# WORK INSTRUCTIONS:
Please copy, character for character, each line from the beginning of the listing to the line containing "Add handling of assumptions", including both.
[Start of section]
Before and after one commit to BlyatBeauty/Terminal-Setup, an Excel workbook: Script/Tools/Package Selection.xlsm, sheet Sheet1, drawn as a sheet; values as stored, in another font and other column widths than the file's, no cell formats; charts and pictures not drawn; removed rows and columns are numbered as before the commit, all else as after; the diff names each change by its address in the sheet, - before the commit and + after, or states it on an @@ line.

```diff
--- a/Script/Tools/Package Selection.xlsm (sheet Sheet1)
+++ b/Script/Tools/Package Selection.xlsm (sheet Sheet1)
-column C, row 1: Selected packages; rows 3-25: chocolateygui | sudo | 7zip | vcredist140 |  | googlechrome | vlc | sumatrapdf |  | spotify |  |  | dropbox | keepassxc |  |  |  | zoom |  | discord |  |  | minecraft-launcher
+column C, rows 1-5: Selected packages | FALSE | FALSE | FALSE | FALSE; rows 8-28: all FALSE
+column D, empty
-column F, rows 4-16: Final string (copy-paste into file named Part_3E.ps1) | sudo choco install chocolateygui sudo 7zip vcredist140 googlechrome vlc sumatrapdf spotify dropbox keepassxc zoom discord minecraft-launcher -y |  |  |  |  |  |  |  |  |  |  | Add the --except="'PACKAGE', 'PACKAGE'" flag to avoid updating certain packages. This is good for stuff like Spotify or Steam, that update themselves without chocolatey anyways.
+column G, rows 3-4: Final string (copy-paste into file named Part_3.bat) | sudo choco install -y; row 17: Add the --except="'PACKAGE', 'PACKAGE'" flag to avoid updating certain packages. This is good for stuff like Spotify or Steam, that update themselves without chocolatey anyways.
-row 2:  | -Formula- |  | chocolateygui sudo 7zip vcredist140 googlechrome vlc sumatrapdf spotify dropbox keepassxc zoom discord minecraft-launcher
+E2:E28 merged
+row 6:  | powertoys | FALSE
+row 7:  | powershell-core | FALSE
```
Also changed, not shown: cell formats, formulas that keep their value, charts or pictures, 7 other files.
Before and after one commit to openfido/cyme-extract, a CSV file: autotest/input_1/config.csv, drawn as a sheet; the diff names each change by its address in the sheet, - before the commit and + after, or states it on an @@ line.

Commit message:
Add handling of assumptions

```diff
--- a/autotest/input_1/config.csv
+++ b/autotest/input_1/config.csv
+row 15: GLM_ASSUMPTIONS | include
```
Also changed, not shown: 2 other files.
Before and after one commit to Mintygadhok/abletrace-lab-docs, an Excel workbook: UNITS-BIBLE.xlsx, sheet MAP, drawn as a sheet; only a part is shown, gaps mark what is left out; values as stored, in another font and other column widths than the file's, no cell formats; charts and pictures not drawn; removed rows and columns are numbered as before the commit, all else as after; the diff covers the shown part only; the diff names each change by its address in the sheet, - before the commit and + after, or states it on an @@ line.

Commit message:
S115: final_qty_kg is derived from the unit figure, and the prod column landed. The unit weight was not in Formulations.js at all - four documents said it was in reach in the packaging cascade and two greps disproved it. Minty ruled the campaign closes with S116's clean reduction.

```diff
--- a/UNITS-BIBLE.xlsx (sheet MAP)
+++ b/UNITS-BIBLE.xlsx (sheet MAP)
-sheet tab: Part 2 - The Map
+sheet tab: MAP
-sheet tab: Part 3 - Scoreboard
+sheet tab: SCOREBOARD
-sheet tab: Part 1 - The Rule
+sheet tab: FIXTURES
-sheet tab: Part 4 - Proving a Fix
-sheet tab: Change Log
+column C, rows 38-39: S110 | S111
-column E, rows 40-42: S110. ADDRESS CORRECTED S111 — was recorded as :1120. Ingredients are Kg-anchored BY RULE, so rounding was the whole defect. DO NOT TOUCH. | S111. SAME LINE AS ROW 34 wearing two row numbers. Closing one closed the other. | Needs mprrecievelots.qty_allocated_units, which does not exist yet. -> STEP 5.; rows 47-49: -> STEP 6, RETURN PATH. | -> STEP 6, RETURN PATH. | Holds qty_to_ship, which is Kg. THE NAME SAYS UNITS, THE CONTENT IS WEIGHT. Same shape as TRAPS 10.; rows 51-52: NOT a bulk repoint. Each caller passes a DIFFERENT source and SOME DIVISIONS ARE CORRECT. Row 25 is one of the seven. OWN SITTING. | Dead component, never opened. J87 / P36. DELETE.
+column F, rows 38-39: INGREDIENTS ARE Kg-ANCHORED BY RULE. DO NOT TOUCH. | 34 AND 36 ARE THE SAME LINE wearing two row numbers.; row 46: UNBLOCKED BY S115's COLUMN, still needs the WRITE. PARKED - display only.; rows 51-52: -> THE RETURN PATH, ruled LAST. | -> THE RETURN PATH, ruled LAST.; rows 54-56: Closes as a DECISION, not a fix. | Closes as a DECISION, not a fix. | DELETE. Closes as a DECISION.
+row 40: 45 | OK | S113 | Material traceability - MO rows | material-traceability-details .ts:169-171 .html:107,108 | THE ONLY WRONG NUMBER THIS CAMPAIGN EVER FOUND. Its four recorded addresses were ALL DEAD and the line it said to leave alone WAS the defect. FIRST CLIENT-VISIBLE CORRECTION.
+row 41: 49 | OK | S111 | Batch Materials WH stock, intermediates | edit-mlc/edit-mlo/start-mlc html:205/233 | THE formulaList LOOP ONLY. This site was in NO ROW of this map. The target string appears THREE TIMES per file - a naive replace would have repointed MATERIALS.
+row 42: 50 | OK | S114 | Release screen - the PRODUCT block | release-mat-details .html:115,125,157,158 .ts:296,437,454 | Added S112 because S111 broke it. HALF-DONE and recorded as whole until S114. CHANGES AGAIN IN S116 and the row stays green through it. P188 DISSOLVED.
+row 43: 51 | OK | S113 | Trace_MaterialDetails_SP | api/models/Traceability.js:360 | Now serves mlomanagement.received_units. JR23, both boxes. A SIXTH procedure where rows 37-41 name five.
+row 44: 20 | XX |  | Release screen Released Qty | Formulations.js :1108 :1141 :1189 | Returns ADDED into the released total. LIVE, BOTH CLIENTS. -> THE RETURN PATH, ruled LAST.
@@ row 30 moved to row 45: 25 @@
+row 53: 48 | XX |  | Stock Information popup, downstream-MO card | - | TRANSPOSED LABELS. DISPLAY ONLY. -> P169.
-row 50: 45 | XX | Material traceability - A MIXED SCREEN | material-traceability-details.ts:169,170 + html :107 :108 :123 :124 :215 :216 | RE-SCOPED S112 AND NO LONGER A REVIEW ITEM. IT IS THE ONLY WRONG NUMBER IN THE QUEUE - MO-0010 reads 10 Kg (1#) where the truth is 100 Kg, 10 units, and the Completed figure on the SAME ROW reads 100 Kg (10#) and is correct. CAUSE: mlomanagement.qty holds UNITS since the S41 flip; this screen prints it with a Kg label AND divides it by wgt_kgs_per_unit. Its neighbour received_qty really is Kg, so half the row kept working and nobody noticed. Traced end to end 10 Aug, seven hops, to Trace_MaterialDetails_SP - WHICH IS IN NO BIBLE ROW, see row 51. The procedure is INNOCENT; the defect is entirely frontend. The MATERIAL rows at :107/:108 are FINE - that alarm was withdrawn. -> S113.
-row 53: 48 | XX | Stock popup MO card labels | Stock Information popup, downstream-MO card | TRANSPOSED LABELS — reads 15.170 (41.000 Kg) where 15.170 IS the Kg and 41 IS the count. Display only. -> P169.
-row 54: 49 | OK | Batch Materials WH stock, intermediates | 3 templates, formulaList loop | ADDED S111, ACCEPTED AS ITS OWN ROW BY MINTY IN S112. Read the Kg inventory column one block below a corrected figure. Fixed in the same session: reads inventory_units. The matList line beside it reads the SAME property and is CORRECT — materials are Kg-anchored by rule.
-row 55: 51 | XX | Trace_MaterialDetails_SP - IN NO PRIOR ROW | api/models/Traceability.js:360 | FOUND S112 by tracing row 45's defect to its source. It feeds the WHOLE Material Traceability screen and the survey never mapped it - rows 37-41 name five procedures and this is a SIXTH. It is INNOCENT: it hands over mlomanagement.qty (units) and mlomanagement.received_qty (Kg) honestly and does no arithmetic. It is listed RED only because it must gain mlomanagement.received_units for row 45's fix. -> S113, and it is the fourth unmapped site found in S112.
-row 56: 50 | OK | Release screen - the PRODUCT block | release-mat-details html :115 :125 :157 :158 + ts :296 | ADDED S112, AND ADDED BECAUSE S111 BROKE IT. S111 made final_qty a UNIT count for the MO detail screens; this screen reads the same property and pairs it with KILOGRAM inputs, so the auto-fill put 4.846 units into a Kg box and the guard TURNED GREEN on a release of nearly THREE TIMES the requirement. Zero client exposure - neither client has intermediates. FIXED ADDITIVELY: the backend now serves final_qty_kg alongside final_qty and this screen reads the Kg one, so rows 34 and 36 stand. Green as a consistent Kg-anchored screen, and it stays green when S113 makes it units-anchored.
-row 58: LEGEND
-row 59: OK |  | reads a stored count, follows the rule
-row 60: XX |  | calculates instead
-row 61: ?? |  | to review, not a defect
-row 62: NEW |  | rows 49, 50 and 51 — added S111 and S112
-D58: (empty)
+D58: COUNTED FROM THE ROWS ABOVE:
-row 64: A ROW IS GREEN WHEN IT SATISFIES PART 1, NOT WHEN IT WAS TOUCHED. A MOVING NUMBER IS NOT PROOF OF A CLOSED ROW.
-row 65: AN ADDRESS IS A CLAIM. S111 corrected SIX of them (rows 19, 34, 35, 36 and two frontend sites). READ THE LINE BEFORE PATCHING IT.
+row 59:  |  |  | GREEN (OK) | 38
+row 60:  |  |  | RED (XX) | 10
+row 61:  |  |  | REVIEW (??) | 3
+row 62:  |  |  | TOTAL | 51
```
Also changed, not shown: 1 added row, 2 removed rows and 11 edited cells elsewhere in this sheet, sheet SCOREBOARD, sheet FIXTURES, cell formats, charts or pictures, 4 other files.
[End of section]
# EXERCISE SOLUTION:
Before and after one commit to BlyatBeauty/Terminal-Setup, an Excel workbook: Script/Tools/Package Selection.xlsm, sheet Sheet1, drawn as a sheet; values as stored, in another font and other column widths than the file's, no cell formats; charts and pictures not drawn; removed rows and columns are numbered as before the commit, all else as after; the diff names each change by its address in the sheet, - before the commit and + after, or states it on an @@ line.

```diff
--- a/Script/Tools/Package Selection.xlsm (sheet Sheet1)
+++ b/Script/Tools/Package Selection.xlsm (sheet Sheet1)
-column C, row 1: Selected packages; rows 3-25: chocolateygui | sudo | 7zip | vcredist140 |  | googlechrome | vlc | sumatrapdf |  | spotify |  |  | dropbox | keepassxc |  |  |  | zoom |  | discord |  |  | minecraft-launcher
+column C, rows 1-5: Selected packages | FALSE | FALSE | FALSE | FALSE; rows 8-28: all FALSE
+column D, empty
-column F, rows 4-16: Final string (copy-paste into file named Part_3E.ps1) | sudo choco install chocolateygui sudo 7zip vcredist140 googlechrome vlc sumatrapdf spotify dropbox keepassxc zoom discord minecraft-launcher -y |  |  |  |  |  |  |  |  |  |  | Add the --except="'PACKAGE', 'PACKAGE'" flag to avoid updating certain packages. This is good for stuff like Spotify or Steam, that update themselves without chocolatey anyways.
+column G, rows 3-4: Final string (copy-paste into file named Part_3.bat) | sudo choco install -y; row 17: Add the --except="'PACKAGE', 'PACKAGE'" flag to avoid updating certain packages. This is good for stuff like Spotify or Steam, that update themselves without chocolatey anyways.
-row 2:  | -Formula- |  | chocolateygui sudo 7zip vcredist140 googlechrome vlc sumatrapdf spotify dropbox keepassxc zoom discord minecraft-launcher
+E2:E28 merged
+row 6:  | powertoys | FALSE
+row 7:  | powershell-core | FALSE
```
Also changed, not shown: cell formats, formulas that keep their value, charts or pictures, 7 other files.
Before and after one commit to openfido/cyme-extract, a CSV file: autotest/input_1/config.csv, drawn as a sheet; the diff names each change by its address in the sheet, - before the commit and + after, or states it on an @@ line.

Commit message:
Add handling of assumptions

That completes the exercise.